SOURCE INFORMATION:
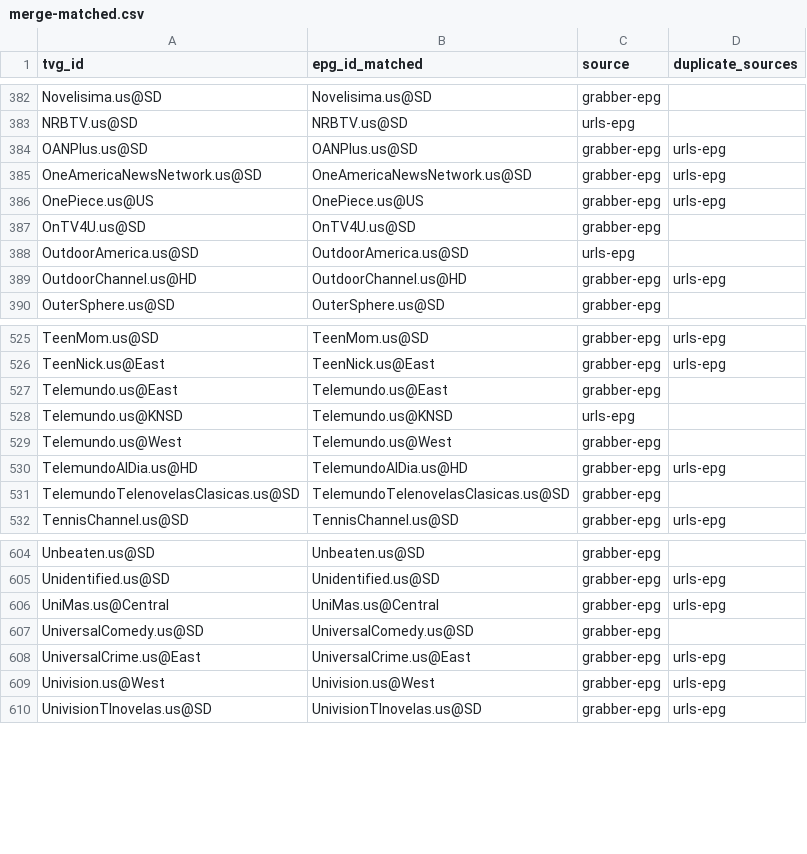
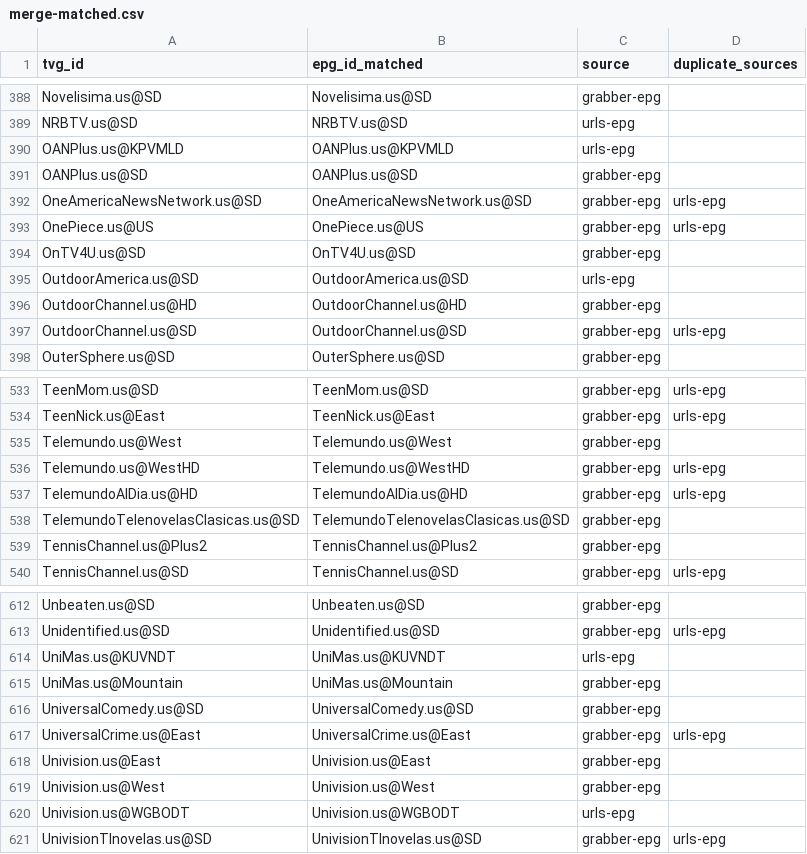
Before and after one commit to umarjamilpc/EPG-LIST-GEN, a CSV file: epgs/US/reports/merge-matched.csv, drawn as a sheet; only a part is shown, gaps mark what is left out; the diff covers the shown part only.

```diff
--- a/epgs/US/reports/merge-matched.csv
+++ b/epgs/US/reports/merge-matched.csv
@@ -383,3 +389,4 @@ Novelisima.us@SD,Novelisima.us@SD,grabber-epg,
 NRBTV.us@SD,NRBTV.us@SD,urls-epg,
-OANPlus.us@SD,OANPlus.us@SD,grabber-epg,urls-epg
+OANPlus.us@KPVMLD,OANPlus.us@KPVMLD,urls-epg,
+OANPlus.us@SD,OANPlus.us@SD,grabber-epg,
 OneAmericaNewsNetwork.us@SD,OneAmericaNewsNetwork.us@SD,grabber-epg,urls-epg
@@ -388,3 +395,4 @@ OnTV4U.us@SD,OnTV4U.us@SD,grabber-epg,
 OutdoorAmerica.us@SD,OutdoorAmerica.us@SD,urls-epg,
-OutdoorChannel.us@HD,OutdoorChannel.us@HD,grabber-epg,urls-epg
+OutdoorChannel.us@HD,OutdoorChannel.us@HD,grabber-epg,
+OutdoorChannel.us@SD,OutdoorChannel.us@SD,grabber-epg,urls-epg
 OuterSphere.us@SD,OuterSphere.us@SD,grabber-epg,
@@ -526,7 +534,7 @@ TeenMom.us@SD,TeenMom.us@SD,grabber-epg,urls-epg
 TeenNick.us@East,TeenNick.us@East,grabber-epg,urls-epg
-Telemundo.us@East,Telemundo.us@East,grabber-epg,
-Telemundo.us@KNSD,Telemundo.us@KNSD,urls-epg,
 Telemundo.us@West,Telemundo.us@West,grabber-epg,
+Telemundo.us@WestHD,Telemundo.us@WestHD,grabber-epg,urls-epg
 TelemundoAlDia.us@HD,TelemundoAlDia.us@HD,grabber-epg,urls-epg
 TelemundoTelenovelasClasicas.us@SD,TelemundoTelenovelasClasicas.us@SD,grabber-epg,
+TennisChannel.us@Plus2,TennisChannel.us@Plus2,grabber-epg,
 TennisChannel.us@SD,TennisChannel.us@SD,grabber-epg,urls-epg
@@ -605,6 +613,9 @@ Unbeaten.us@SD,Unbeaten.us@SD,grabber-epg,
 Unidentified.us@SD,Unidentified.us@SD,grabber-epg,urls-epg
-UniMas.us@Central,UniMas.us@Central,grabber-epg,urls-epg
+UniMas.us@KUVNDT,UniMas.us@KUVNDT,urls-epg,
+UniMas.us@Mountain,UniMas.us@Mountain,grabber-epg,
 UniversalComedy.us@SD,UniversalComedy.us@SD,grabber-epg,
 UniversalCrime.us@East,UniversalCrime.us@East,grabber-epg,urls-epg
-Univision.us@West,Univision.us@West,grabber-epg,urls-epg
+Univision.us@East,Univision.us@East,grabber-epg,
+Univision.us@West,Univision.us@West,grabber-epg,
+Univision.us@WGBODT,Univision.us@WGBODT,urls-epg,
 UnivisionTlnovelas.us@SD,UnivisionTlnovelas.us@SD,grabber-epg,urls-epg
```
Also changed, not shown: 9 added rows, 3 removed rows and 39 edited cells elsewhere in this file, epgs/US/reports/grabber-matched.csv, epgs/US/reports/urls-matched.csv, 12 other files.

---

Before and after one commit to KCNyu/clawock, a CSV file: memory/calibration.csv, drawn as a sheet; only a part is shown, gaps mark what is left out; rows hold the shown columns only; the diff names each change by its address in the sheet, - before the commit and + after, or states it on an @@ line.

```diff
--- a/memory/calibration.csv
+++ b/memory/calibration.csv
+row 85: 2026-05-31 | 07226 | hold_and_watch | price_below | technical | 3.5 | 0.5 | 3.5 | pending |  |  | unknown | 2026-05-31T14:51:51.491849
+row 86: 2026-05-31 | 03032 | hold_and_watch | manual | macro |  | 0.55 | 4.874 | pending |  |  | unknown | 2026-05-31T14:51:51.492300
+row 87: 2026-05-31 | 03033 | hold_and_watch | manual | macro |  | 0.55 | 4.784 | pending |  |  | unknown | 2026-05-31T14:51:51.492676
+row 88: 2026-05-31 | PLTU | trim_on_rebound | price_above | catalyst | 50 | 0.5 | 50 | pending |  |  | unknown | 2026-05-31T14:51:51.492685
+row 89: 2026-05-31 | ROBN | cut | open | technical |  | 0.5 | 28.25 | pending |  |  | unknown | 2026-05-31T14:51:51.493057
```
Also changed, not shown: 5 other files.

WHAT IS NEEDED:
What lines in the material include the string "Also"? Pull each one out.

ANSWER TO THIS EXERCISE:
Also changed, not shown: 9 added rows, 3 removed rows and 39 edited cells elsewhere in this file, epgs/US/reports/grabber-matched.csv, epgs/US/reports/urls-matched.csv, 12 other files.
Also changed, not shown: 5 other files.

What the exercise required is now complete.